Exercise requirements → Could every line below be written out exactly as it appears?

Material supplied →
####
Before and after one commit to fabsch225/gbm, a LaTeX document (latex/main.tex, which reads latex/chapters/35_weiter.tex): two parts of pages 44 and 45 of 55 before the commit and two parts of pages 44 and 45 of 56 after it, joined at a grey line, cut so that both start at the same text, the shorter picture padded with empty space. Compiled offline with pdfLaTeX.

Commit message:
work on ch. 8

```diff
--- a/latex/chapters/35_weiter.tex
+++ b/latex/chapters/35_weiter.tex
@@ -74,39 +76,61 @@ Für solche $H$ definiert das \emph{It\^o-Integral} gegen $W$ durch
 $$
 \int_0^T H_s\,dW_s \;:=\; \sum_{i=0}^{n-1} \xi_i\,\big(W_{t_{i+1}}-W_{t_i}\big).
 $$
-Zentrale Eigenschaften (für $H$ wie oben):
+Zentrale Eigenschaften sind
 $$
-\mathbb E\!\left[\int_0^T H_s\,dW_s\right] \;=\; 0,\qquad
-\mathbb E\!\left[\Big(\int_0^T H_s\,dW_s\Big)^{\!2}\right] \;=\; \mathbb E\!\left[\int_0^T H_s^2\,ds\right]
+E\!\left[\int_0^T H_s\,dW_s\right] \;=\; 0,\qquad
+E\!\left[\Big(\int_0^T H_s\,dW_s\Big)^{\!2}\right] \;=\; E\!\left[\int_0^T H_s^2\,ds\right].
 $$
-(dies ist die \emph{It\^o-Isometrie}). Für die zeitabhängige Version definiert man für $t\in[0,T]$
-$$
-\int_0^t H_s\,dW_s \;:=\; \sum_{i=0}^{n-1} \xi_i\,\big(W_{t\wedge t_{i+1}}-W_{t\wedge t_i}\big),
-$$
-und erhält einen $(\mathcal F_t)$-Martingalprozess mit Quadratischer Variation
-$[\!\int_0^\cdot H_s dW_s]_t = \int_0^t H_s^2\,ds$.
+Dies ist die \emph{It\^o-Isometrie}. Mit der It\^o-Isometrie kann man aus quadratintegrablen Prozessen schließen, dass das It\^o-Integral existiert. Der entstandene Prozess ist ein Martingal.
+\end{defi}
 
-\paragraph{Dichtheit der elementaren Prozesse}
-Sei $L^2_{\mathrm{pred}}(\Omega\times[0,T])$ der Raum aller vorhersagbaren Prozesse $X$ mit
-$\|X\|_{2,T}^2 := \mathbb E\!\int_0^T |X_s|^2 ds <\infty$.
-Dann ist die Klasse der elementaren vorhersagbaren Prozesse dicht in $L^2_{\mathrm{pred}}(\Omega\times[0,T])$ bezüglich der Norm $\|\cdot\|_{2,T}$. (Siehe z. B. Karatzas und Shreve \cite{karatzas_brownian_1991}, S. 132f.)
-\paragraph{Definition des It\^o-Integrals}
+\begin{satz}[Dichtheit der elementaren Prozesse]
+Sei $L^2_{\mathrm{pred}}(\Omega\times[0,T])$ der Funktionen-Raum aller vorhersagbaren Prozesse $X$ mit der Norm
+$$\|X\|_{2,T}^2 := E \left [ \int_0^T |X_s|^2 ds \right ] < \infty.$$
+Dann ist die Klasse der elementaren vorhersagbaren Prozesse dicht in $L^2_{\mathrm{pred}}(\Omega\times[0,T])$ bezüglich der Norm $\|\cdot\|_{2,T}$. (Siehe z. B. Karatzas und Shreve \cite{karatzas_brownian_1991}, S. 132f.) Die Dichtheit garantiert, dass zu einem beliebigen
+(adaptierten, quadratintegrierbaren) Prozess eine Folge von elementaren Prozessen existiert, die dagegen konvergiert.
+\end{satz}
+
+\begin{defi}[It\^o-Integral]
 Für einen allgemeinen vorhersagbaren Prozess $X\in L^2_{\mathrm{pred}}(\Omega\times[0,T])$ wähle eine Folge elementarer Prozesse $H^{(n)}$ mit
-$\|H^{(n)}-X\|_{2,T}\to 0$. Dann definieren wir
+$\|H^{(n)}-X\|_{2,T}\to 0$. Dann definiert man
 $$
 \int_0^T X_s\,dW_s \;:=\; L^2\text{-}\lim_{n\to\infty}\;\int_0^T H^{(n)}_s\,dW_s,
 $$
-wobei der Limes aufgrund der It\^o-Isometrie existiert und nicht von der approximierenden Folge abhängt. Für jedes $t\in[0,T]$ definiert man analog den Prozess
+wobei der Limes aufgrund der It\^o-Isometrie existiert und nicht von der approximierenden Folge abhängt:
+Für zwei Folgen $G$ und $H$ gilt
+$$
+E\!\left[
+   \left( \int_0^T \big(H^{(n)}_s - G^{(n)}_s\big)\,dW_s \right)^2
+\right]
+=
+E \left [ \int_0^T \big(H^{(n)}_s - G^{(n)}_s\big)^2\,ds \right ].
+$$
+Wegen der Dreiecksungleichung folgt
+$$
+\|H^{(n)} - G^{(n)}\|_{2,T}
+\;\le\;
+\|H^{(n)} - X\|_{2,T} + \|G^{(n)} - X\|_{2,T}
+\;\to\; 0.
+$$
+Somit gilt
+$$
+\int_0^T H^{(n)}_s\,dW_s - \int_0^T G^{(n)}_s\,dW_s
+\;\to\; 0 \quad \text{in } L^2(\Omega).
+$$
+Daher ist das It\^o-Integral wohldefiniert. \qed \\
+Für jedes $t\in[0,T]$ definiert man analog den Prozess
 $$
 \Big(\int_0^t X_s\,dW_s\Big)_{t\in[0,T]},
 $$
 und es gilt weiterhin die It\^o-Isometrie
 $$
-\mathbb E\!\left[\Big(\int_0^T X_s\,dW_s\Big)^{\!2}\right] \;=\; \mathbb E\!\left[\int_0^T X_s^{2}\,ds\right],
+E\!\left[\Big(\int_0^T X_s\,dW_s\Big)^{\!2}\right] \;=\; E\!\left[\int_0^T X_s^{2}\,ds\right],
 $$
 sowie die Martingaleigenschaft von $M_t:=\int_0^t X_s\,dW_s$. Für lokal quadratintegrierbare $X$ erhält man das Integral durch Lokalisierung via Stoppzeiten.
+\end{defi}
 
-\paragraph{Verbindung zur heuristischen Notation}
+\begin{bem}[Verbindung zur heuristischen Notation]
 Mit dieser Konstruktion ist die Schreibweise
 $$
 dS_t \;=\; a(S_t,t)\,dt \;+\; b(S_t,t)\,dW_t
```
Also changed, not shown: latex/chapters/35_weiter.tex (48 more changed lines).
####
Answer space →
Before and after one commit to fabsch225/gbm, a LaTeX document (latex/main.tex, which reads latex/chapters/35_weiter.tex): two parts of pages 44 and 45 of 55 before the commit and two parts of pages 44 and 45 of 56 after it, joined at a grey line, cut so that both start at the same text, the shorter picture padded with empty space. Compiled offline with pdfLaTeX.

Commit message:
work on ch. 8

```diff
--- a/latex/chapters/35_weiter.tex
+++ b/latex/chapters/35_weiter.tex
@@ -74,39 +76,61 @@ Für solche $H$ definiert das \emph{It\^o-Integral} gegen $W$ durch
 $$
 \int_0^T H_s\,dW_s \;:=\; \sum_{i=0}^{n-1} \xi_i\,\big(W_{t_{i+1}}-W_{t_i}\big).
 $$
-Zentrale Eigenschaften (für $H$ wie oben):
+Zentrale Eigenschaften sind
 $$
-\mathbb E\!\left[\int_0^T H_s\,dW_s\right] \;=\; 0,\qquad
-\mathbb E\!\left[\Big(\int_0^T H_s\,dW_s\Big)^{\!2}\right] \;=\; \mathbb E\!\left[\int_0^T H_s^2\,ds\right]
+E\!\left[\int_0^T H_s\,dW_s\right] \;=\; 0,\qquad
+E\!\left[\Big(\int_0^T H_s\,dW_s\Big)^{\!2}\right] \;=\; E\!\left[\int_0^T H_s^2\,ds\right].
 $$
-(dies ist die \emph{It\^o-Isometrie}). Für die zeitabhängige Version definiert man für $t\in[0,T]$
-$$
-\int_0^t H_s\,dW_s \;:=\; \sum_{i=0}^{n-1} \xi_i\,\big(W_{t\wedge t_{i+1}}-W_{t\wedge t_i}\big),
-$$
-und erhält einen $(\mathcal F_t)$-Martingalprozess mit Quadratischer Variation
-$[\!\int_0^\cdot H_s dW_s]_t = \int_0^t H_s^2\,ds$.
+Dies ist die \emph{It\^o-Isometrie}. Mit der It\^o-Isometrie kann man aus quadratintegrablen Prozessen schließen, dass das It\^o-Integral existiert. Der entstandene Prozess ist ein Martingal.
+\end{defi}
 
-\paragraph{Dichtheit der elementaren Prozesse}
-Sei $L^2_{\mathrm{pred}}(\Omega\times[0,T])$ der Raum aller vorhersagbaren Prozesse $X$ mit
-$\|X\|_{2,T}^2 := \mathbb E\!\int_0^T |X_s|^2 ds <\infty$.
-Dann ist die Klasse der elementaren vorhersagbaren Prozesse dicht in $L^2_{\mathrm{pred}}(\Omega\times[0,T])$ bezüglich der Norm $\|\cdot\|_{2,T}$. (Siehe z. B. Karatzas und Shreve \cite{karatzas_brownian_1991}, S. 132f.)
-\paragraph{Definition des It\^o-Integrals}
+\begin{satz}[Dichtheit der elementaren Prozesse]
+Sei $L^2_{\mathrm{pred}}(\Omega\times[0,T])$ der Funktionen-Raum aller vorhersagbaren Prozesse $X$ mit der Norm
+$$\|X\|_{2,T}^2 := E \left [ \int_0^T |X_s|^2 ds \right ] < \infty.$$
+Dann ist die Klasse der elementaren vorhersagbaren Prozesse dicht in $L^2_{\mathrm{pred}}(\Omega\times[0,T])$ bezüglich der Norm $\|\cdot\|_{2,T}$. (Siehe z. B. Karatzas und Shreve \cite{karatzas_brownian_1991}, S. 132f.) Die Dichtheit garantiert, dass zu einem beliebigen
+(adaptierten, quadratintegrierbaren) Prozess eine Folge von elementaren Prozessen existiert, die dagegen konvergiert.
+\end{satz}
+
+\begin{defi}[It\^o-Integral]
 Für einen allgemeinen vorhersagbaren Prozess $X\in L^2_{\mathrm{pred}}(\Omega\times[0,T])$ wähle eine Folge elementarer Prozesse $H^{(n)}$ mit
-$\|H^{(n)}-X\|_{2,T}\to 0$. Dann definieren wir
+$\|H^{(n)}-X\|_{2,T}\to 0$. Dann definiert man
 $$
 \int_0^T X_s\,dW_s \;:=\; L^2\text{-}\lim_{n\to\infty}\;\int_0^T H^{(n)}_s\,dW_s,
 $$
-wobei der Limes aufgrund der It\^o-Isometrie existiert und nicht von der approximierenden Folge abhängt. Für jedes $t\in[0,T]$ definiert man analog den Prozess
+wobei der Limes aufgrund der It\^o-Isometrie existiert und nicht von der approximierenden Folge abhängt:
+Für zwei Folgen $G$ und $H$ gilt
+$$
+E\!\left[
+   \left( \int_0^T \big(H^{(n)}_s - G^{(n)}_s\big)\,dW_s \right)^2
+\right]
+=
+E \left [ \int_0^T \big(H^{(n)}_s - G^{(n)}_s\big)^2\,ds \right ].
+$$
+Wegen der Dreiecksungleichung folgt
+$$
+\|H^{(n)} - G^{(n)}\|_{2,T}
+\;\le\;
+\|H^{(n)} - X\|_{2,T} + \|G^{(n)} - X\|_{2,T}
+\;\to\; 0.
+$$
+Somit gilt
+$$
+\int_0^T H^{(n)}_s\,dW_s - \int_0^T G^{(n)}_s\,dW_s
+\;\to\; 0 \quad \text{in } L^2(\Omega).
+$$
+Daher ist das It\^o-Integral wohldefiniert. \qed \\
+Für jedes $t\in[0,T]$ definiert man analog den Prozess
 $$
 \Big(\int_0^t X_s\,dW_s\Big)_{t\in[0,T]},
 $$
 und es gilt weiterhin die It\^o-Isometrie
 $$
-\mathbb E\!\left[\Big(\int_0^T X_s\,dW_s\Big)^{\!2}\right] \;=\; \mathbb E\!\left[\int_0^T X_s^{2}\,ds\right],
+E\!\left[\Big(\int_0^T X_s\,dW_s\Big)^{\!2}\right] \;=\; E\!\left[\int_0^T X_s^{2}\,ds\right],
 $$
 sowie die Martingaleigenschaft von $M_t:=\int_0^t X_s\,dW_s$. Für lokal quadratintegrierbare $X$ erhält man das Integral durch Lokalisierung via Stoppzeiten.
+\end{defi}
 
-\paragraph{Verbindung zur heuristischen Notation}
+\begin{bem}[Verbindung zur heuristischen Notation]
 Mit dieser Konstruktion ist die Schreibweise
 $$
 dS_t \;=\; a(S_t,t)\,dt \;+\; b(S_t,t)\,dW_t
```
Also changed, not shown: latex/chapters/35_weiter.tex (48 more changed lines).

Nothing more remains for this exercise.